By: Joshua A. Sycoff
On January 25, 2023, the New York State Department of State adopted substantial changes to Title 19 of the New York Codes, Rules and Regulations that will significantly alter the notarization process. Most notably among these changes are: (i) heightened notarial record keeping requirements (19 NYCRR 182.9); (ii) the elimination of Remote Ink Notarization (“RIN”) and (iii) the addition of a new law effective January 31, 2023, authorizing notaries to perform electronic notarial acts via audio visual means paired with electronic signature software, labeled Remote Online Notarization (“RON”) (Executive Law Section 135-c). The new Title 19 laws on notarial acts can be found here: https://dos.ny.gov/system/files/documents/2023/01/notary-public-license-law_01.2023.pdf.
Record Keeping Requirements for In-Person Notarization:
All New York State notaries performing in-person notary services are now required to abide by strict record keeping requirements; the rules for RON are different and more cumbersome.
All notaries performing in-person notary services must now keep a journal record of certain information from each notarial act; the journal record must be maintained for ten years. The journal record must contain: (i) the date, approximate time, and type of notarial acts performed; (ii) the name and address of any individuals for whom a notarial act was performed; (iii) the number and type of notarial services provided; (iv) the type of credentials used to identify the principal, including, for verification made where a notary relies on the oath or affirmation of two witnesses who identify themselves with a valid government issued ID and who know the document signer personally, the names of the witnesses and, if applicable, the type of credential used; and (v) the verification procedures used for any personal appearance before the notary public. These journal record keeping requirements mark a significant deviation from how most New York notaries have practiced for years. Furthermore, these new requirements are somewhat ambiguous. Finally, existing notaries are not being required to pass any sort of test or re-certification related to these new rules.
One apparent ambiguity is that of section (v), which requires that the notary document the “verification procedures” used for any personal appearance before the notary. However, it is unclear what constitutes a “verification procedure” since the term is not defined. However, section 182.5 provides some guidance: “For any individual who physically appears before a notary public, satisfactory evidence of identity requires identity verification through: (1) presentation of the back and front of an identification card issued by a governmental agency, provided the card: (i) is valid and current; (ii) contains the photographic image of the bearer; (iii) has an accurate physical description of the bearer, if applicable; and (iv) includes the signature of the bearer.” In addition, while seemingly not required, best practice for notaries moving forward would be to keep a copy of the identification card.

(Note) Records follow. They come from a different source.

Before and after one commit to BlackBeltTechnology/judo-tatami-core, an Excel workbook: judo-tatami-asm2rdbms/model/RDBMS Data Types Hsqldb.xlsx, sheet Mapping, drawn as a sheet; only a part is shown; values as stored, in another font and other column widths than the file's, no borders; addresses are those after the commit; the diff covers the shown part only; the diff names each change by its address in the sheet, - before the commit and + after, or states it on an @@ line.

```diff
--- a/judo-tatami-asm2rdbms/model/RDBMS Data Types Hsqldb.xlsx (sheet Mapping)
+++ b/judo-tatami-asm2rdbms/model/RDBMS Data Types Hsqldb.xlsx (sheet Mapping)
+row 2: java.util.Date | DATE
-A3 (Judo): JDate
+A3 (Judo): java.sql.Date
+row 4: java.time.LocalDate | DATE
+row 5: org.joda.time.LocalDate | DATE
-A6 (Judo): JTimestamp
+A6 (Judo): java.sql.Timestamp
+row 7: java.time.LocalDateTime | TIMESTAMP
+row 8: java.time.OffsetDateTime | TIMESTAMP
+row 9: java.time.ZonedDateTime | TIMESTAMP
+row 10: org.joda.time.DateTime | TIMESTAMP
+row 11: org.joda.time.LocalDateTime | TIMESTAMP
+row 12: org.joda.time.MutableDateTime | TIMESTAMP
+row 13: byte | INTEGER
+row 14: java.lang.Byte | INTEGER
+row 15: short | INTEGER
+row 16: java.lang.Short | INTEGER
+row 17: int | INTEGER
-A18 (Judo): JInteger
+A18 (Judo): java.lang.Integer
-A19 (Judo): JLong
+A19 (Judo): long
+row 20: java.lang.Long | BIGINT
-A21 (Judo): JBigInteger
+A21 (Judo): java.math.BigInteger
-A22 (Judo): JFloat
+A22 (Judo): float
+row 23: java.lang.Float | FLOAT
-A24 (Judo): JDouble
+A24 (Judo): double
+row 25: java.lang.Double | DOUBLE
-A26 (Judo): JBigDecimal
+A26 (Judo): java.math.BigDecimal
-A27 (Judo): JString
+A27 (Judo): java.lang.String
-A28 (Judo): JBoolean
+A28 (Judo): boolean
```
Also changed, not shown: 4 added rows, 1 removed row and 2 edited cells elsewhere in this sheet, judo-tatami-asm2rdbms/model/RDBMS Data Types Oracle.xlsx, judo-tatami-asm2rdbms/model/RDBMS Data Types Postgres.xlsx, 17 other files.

Elimination of Remote Ink Notarization (“RIN”):
Throughout the Covid-19 pandemic, many notaries relied on what was commonly referred to as Remote Ink Notarization (“RIN”). RIN allowed notaries to notarize a signer’s wet ink signature via some sort of audio visual means whereby the notary would verify the identity of the signer, the signer would sign in wet ink from his/her remote location, and the signer would then transmit the signature to the notary, who would notarize in New York. On January 31, 2023, the temporary statute allowing for RIN was repealed and replaced with the new Executive Law §135-c, Electronic Notarization. Therefore, this type of notarization is no longer permitted.
Remote Online Notarization (“RON”):
The biggest change to the New York notary laws is the new ability of New York notaries (located in New York) to notarize electronic signatures (i.e., signatures similar to docusign) when the signer is located anywhere in the world (as long as the notarized document has to do with a matter before a United States court or involved property in the United States). Additionally, notaries performing such electronic notarizations can now charge a fee of up to $25 per notarial act performed (even if there are multiple notarization acts within a single session).
Notably, the new electronic notarial act law requires existing notaries to re-register with the state (and pay the applicable $60 registration fee). Notaries are not permitted to perform RON without registering through the Department of State and following the proper registration procedures and submitting (via the notary’s New York business express account) a sample version of an electronically notarized document using a digital signature and certificate (presumably supplied and generated by the notary’s statutorily-compliant software of choice).
The new electronic notarial act law is likely to dramatically affect the efficiency of transactions and litigation in New York, but not before law firms, title companies, lenders and others figure out a way to properly comply with the regulations. To utilize RON, notaries are required to use software from providers that “meets NYS requirements”. However, at this writing, New York has not yet recommend any providers, and offers no guidance other than advising notaries to ask providers whether their software complies with the new requirements. To make matters worse, notarization misconduct carries civil liability for injured parties, exposing notaries, many of whom are attorneys, to significant risk for not properly complying with the laws. Although RON is now technically in effect, it will likely take some time before it becomes widely used by notaries.
(Joshua A. Sycoff is an Associate in BBG’s Transactional Department, and can be reached at 212-867-4466 ext. 437 (firstname.lastname@example.org)).